“[Cf Cicero] He who knows only his own side knows little of that. His reasons may be good, and no one may be able to refute them. But if he is equally unable to refute the reasons on the opposite side: if he does not so much know what they are, he has no ground for preferring either opinion. The rational position for him would be suspension of judgment, and unless he contents himself with that, he is either led by authority, or adopts, like the generality of the world, the side which he feels most inclination. Nor is it enough that he should hear the arguments of adversaries from his own teachers, presented as they state them, and accompanied by what they offer as refutations. That is not the way to do justice to arguments, or bring them into real contact with his own mind. He must be able to hear them from people who actually believe them; who defend them in earnest, and do their very utmost for them.
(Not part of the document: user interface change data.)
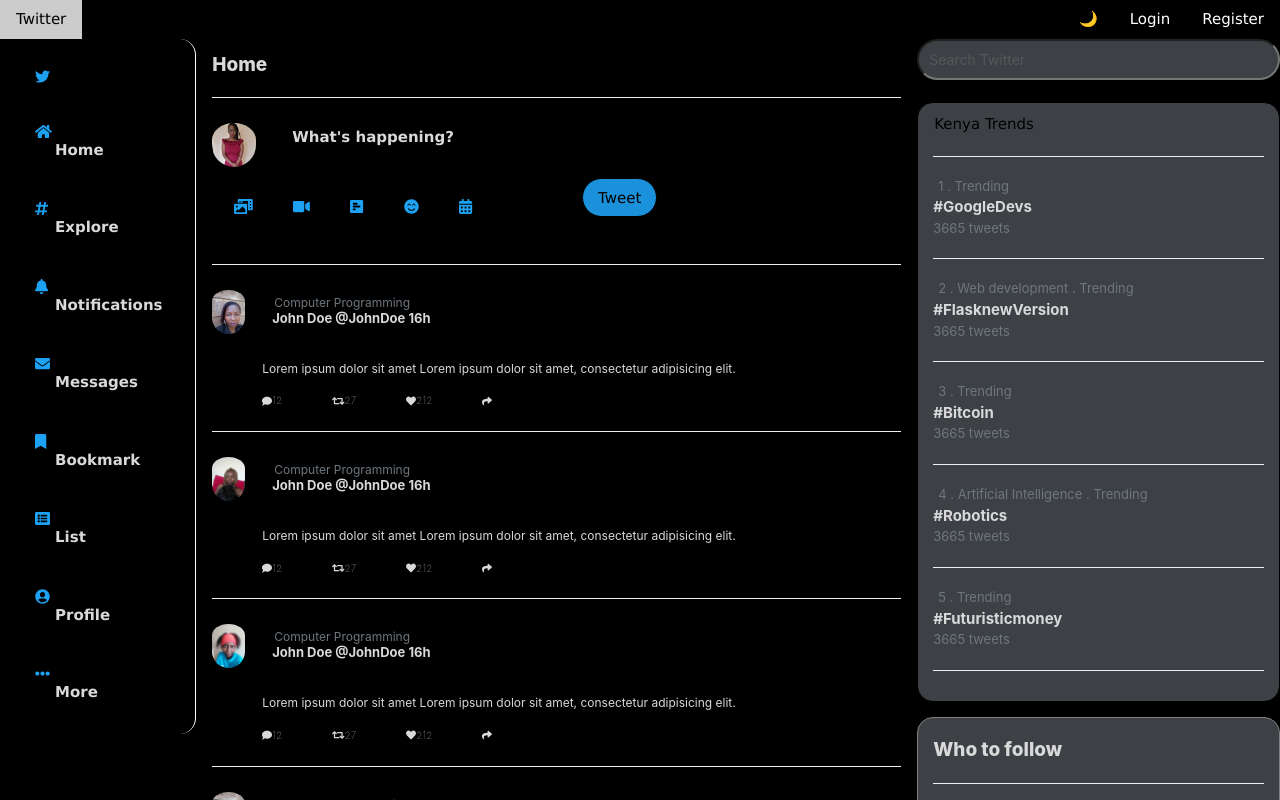
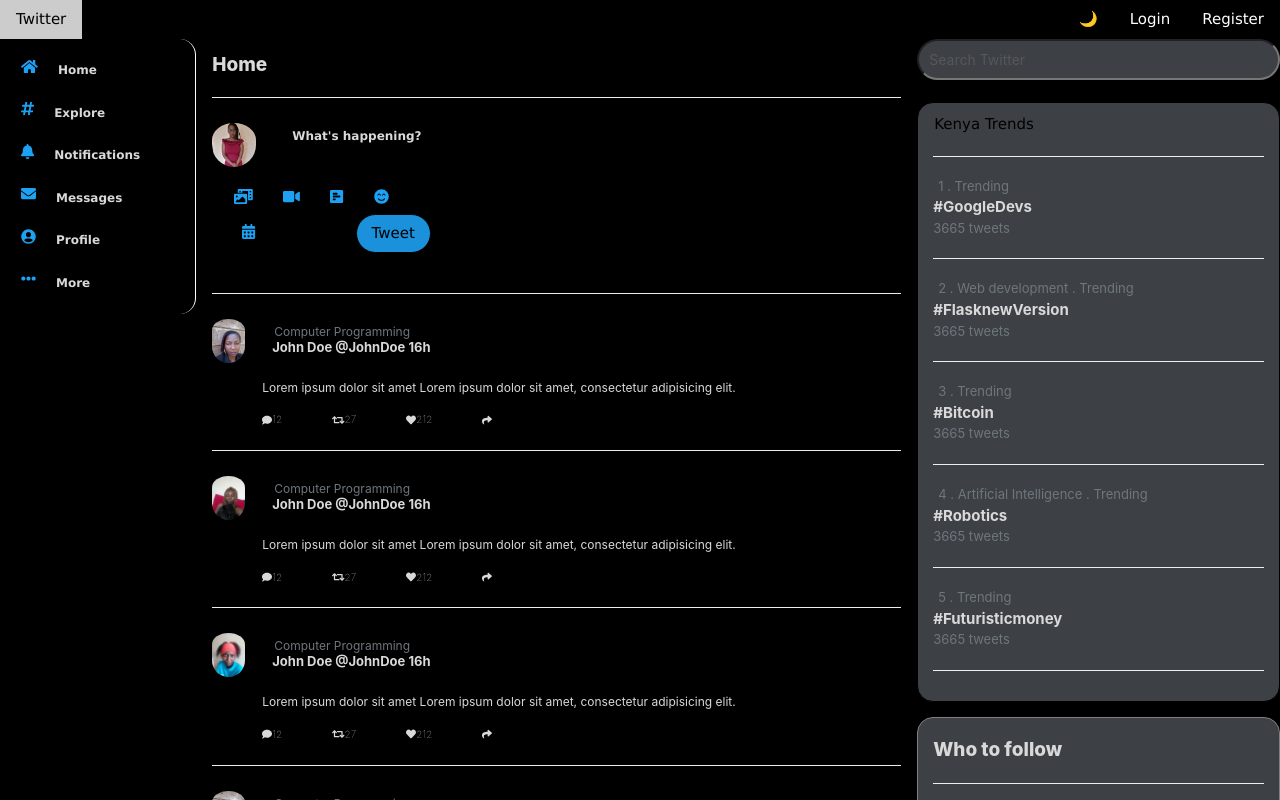
Before and after one commit to grace-mugoiri/twitter-clone, a React (Create React App) app in the folder frontend/: page / in a window 1280 px wide. Shown: the top 800 px of the page. Built offline with nearby package versions, Linux system fonts and the light colour scheme; no server answers.

Commit message:
align items to the left side bar

```diff
--- a/frontend/src/assets/styles/topbar.css
+++ b/frontend/src/assets/styles/topbar.css
@@ -28,9 +28,9 @@ hr {
   justify-content: space-between;
   padding-bottom: 10px;
   padding-top: 10px;
-  padding-left: 15px;
-  padding-right: 15px;
-  height: 100%;
+  padding-left: 1px;
+  padding-right: 1px;
+	height: 100%;
   min-width: 30px;
   border-right: 1px solid white;
 }
@@ -107,36 +107,99 @@ hr {
 }
 
 .css-3 {
-  -moz-box-align: stretch;
+  /* -moz-box-align: stretch; */
   -moz-box-direction: normal;
   -moz-box-orient: vertical;
-  align-items: stretch;
+  /* align-items: stretch; */
   border: 0px solid black;
   box-sizing: border-box;
   display: flex;
   flex-basis: auto;
   flex-direction: column;
   flex-shrink: 0;
-  margin: 0px;
+  /* margin-right: 10px; */
   min-height: 0px;
   min-width: 0px;
   padding: 0px;
   padding-top: 0px;
   padding-bottom: 0px;
   position: relative;
-  z-index: 0;
+	z-index: 0;
+	-moz-box-align: start;
+	align-items: flex-start;
+
 }
 .css-3 span {
 	color: rgb(217, 217, 217);
-	margin-right: 15px;
+	margin-right: 16px;
 	margin-left: 20px;
-	font-size: 15px;
+	font-size: 12px;
 	text-decoration: none;
 	font-weight: 700;
+	padding-top: 0.2px;
 }
+
 .css-3 a {
 	text-decoration: none;
 }
+.anchor-tab {
+	background-color: rgba(0, 0, 0, 0);
+	color: inherit;
+	font: inherit;
+	list-style: outside none none;
+	margin: 0px;
+	text-align: inherit;
+	text-decoration: none;
+	cursor: pointer;
+	-moz-box-direction: normal;
+-moz-box-orient: vertical;
+/* align-items: stretch; */
+border: 0px solid black;
+box-sizing: border-box;
+display: flex;
+flex-basis: auto;
+flex-direction: column;
+flex-shrink: 0;
+margin: 0px;
+min-height: 0px;
+min-width: 0px;
+padding: 0px;
+padding-top: 0px;
+padding-bottom: 0px;
+position: relative;
+z-index: 0;
+-moz-box-align: start;
+align-items: flex-start;
+-moz-box-align: start;
+align-items: flex-start;
+-moz-box-direction: normal;
+-moz-box-orient: vertical;
+flex-direction: column;
+width: 100%;
+padding-bottom: 0px;
+padding-top: 0px;
+outline-style: none;
+-moz-box-flex: 1;
+flex-grow: 1;
+
+
+}
+
+.anchor-div {
+	/* -moz-box-align: center; */
+	/* align-items: center; */
+	-moz-box-direction: normal;
+	-moz-box-orient: horizontal;
+	flex-direction: row;
+	-moz-box-pack: center;
+	/* justify-content: center; */
+	max-width: 100%;
+	padding-left: 10px;
+	transition-duration: 0.2s;
+	transition-property: background-color, box-shadow;
+
+}
+
 .happening {
   direction: ltr;
   text-align: left;
@@ -168,10 +231,17 @@ hr {
   margin-top: 0px;
   text-decoration: none;
 }
+.css-901oao {
+	max-width: 100%;
+overflow: hidden;
+text-overflow: ellipsis;
+white-space: nowrap;
+
+}
 
 .css-3 a {
   color: #1da1f2;
-  margin: 20px;
+  margin: 10px;
   -moz-box-align: stretch;
   -moz-box-direction: normal;
   -moz-box-orient: vertical;
@@ -184,7 +254,7 @@ hr {
   flex-shrink: 0;
   min-height: 0px;
   min-width: 0px;
-  padding-right: 30px;
+  /* padding-right: 30px; */
   position: relative;
   z-index: 0;
 }
--- a/frontend/src/components/Home.jsx
+++ b/frontend/src/components/Home.jsx
@@ -15,55 +15,89 @@ function Home() {
       <div className="row">
         <div className="column-one">
 					<div className="css-3">
-            <a href="/api/tweets" target="_blank" rel="noopener noreferrer">
-              <FontAwesomeIcon icon={faTwitter} />
-            </a>
+						<nav aria-label="Primary" role="navigation" className="css-3">
+							<a href="/home" className="anchor-tab css-3">
+								<div className="css-3 anchor-div">
 										<div className="css-3">
-              <a href="/api/tweets" target="_blank" rel="noopener noreferrer">
-                <FontAwesomeIcon icon={faHome} /><span>Home</span>
-              </a>
-              <div className="css-3">
-                <a href="/api/tweets" target="_blank" rel="noopener noreferrer">
-                  <FontAwesomeIcon icon={faHashtag} /><span>Explore</span>
-                </a>
-                <div className="css-3">
-                  <a href="/api/tweets" target="_blank" rel="noopener noreferrer">
-                    <FontAwesomeIcon icon={faBell} /><span>Notifications</span>
-                  </a>
-                  <div className="css-3">
-                    <a href="/api/tweets" target="_blank" rel="noopener noreferrer">
-                      <FontAwesomeIcon icon={faEnvelope} /><span>Messages</span>
-                    </a>
-                    <div className="css-3">
-                      <a href="/api/tweets" target="_blank" rel="noopener noreferrer">
-                        <FontAwesomeIcon icon={faBookmark} /><span>Bookmark</span>
-                      </a>
-                      <div className="css-3">
-                        <a href="/api/tweets" target="_blank" rel="noopener noreferrer">
-                          <FontAwesomeIcon icon={faListAlt} /><span>List</span>
-                        </a>
-                        <div className="css-3">
-                          <a href="/api/tweets" target="_blank" rel="noopener noreferrer">
-                            <FontAwesomeIcon icon={faUserCircle} /><span>Profile</span>
-                          </a>
-                          <div className="css-3">
-                            <a href="/api/tweets" target="_blank" rel="noopener noreferrer">
-                              <FontAwesomeIcon icon={faEllipsisH} /><span>More</span>
-                            </a>
-                            {/* <div>
-						<button className="add-tweet-plus">
-							<FontAwesomeIcon icon={faPlus} />
-						</button>
-					</div> */}
-
+											<FontAwesomeIcon icon={faHome}
+											/>
+									</div>
+										<div dir="auto" className="css-901oao ">
+											<span className="css-901oao">Home</span>
 										</div>
 								</div>
+							</a>
+							<a href="/home" className="anchor-tab css-3">
+								<div className="css-3 anchor-div">
+										<div className="css-3">
+											<FontAwesomeIcon icon={faHashtag}
+											/>
+									</div>
+										<div dir="auto" className="css-901oao ">
+											<span className="css-901oao">Explore</span>
 										</div>
 								</div>
+							</a>
+							<a href="/home" className="anchor-tab css-3">
+								<div className="css-3 anchor-div">
+										<div className="css-3">
+											<FontAwesomeIcon icon={faBell}
+											/>
+									</div>
+										<div dir="auto" className="css-901oao ">
+											<span className="css-901oao">Notifications</span>
 										</div>
 								</div>
+							</a>
+							<a href="/home" className="anchor-tab css-3">
+								<div className="css-3 anchor-div">
+										<div className="css-3">
+											<FontAwesomeIcon icon={faEnvelope}
+											/>
+									</div>
+										<div dir="auto" className="css-901oao ">
+											<span className="css-901oao">Messages</span>
 										</div>
 								</div>
+							</a>
+							<a href="/home" className="anchor-tab css-3">
+								<div className="css-3 anchor-div">
+										<div className="css-3">
+											<FontAwesomeIcon icon={faUserCircle}
+											/>
+									</div>
+										<div dir="auto" className="css-901oao ">
+											<span className="css-901oao">Profile</span>
+										</div>
+								</div>
+							</a>
+							<a href="/home" className="anchor-tab css-3">
+								<div className="css-3 anchor-div">
+										<div className="css-3">
+											<FontAwesomeIcon icon={faEllipsisH}
+											/>
+									</div>
+										<div dir="auto" className="css-901oao ">
+											<span className="css-901oao">More</span>
+										</div>
+								</div>
+							</a>
+							{/* <div aria-expanded="false" aria-haspopup="true" aria-label="More menu items" role="button" data-focusable="true" tabIndex="0" className="css-18t94o4 css-3 r-1habvwh r-6koalj r-eqz5dr r-16y2uox r-1ny4l3l r-rjfia r-13qz1uu" data-testid="AppTabBar_More_Menu">
+								<div className="css-3 r-1awozwy r-sdzlij r-18u37iz r-1777fci r-dnmrzs r-xyw6el r-o7ynqc r-6416eg">
+									<div className="css-3">
+										<svg viewBox="0 0 24 24" className="r-1fmj7o5 r-4qtqp9 r-yyyyoo r-lwhw9o r-dnmrzs r-bnwqim r-1plcrui r-lrvibr">
+											<g>
+												<circle cx="17" cy="12" r="1.5" />
+												<circle cx="12" cy="12" r="1.5" />
+												<circle cx="7" cy="12" r="1.5" />
+												<path d="M12 22.75C6.072 22.75 1.25 17.928 1.25 12S6.072 1.25 12 1.25 22.75 6.072 22.75 12 17.928 22.75 12 22.75zm0-20C6.9 2.75 2.75 6.9 2.75 12S6.9 21.25 12 21.25s9.25-4.15 9.25-9.25S17.1 2.75 12 2.75z" />
+											</g>
+										</svg>
+									</div>
+									<div dir="auto" className="css-901oao css-bfa6kz r-1fmj7o5 r-1qd0xha r-1b6yd1w r-b88u0q r-ad9z0x r-1joea0r r-88pszg r-bcqeeo r-qvutc0"><span className="css-901oao css-16my406 r-poiln3 r-bcqeeo r-qvutc0">More</span></div>
+								</div>
+							</div> */}
+						</nav>
 					</div>
 
         </div>
```
Lines whose indentation alone changed are shown as unchanged.
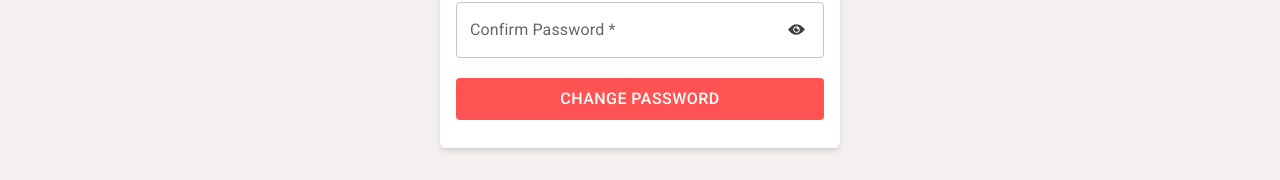
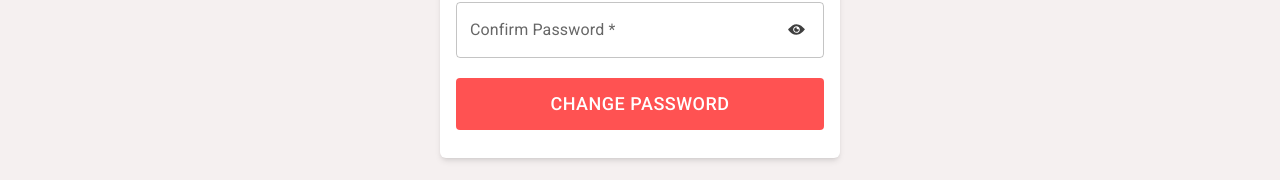
Before and after one commit to nashnc/E-commerce, a React (Vite) app in the folder consumerSide/: page /forgot in a window 1280 px wide. Shown: the part 525-705 px from the top of the page. Built offline with nearby package versions, Linux system fonts and the light colour scheme.

Commit message:
day 19: added CSS styles for .btn-sm and .btn-lg classes

```diff
--- a/consumerSide/src/components/Footer/Footer.css
+++ b/consumerSide/src/components/Footer/Footer.css
@@ -36,6 +36,15 @@ footer form input::placeholder {
 }
 
 
+.btn-lg {
+    font-size: 18px !important;
+    padding: 10px 20px !important;
+}
+
+.btn-sm {
+    font-size: 12px !important;
+    padding: 5px 20px !important;
+}
 
 
 
```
He must know them in their most plausible and persuasive form; he must feel the whole force of the difficulty which the true view of the subject has to encounter and dispose of; else he will never really possess himself of the portion of the truth which meets and removes that difficulty. Ninety-nine in a hundred of what are called educated men are in this condition; even of those who can argue fluently for their opinions. Their conclusion may be true, but it might be false for anything they know; they have never thrown themselves in the mental position of those who think differently from them, and considered what such persons have to say; and consequently they do not, in any proper sense of the word, know the doctrine which they themselves profess. They do not know the parts of it which explain and justify the remainder; the considerations which show that a fact which seemingly conflicts with another is reconcilable with it, or that, of two apparently strong reasons, one and not the other ought to be preferred. All that part of the truth that turns the scale, and decides the judgment of a completely informed mind; they are strangers to; nor is it ever really known, but to those who have attended equally and impartially to both sides, and endeavoured to see the reasons of both in the strongest light. So essential is this discipline to a real understanding of moral and human subjects, that if opponents of all important truths do not do not exist, it is indispensable to imagine them, and supply them with the strongest arguments which the most skilful devils’ advocate can conjure up [bolding mine].”
John Stuart Mill. On Liberty. New York and Melbourne: The Walter Scott Publishing Company, Ltd. Chapter 2. pp 68-69
**Compare with Thomas Hobbes on controversy. A quote worth contemplating.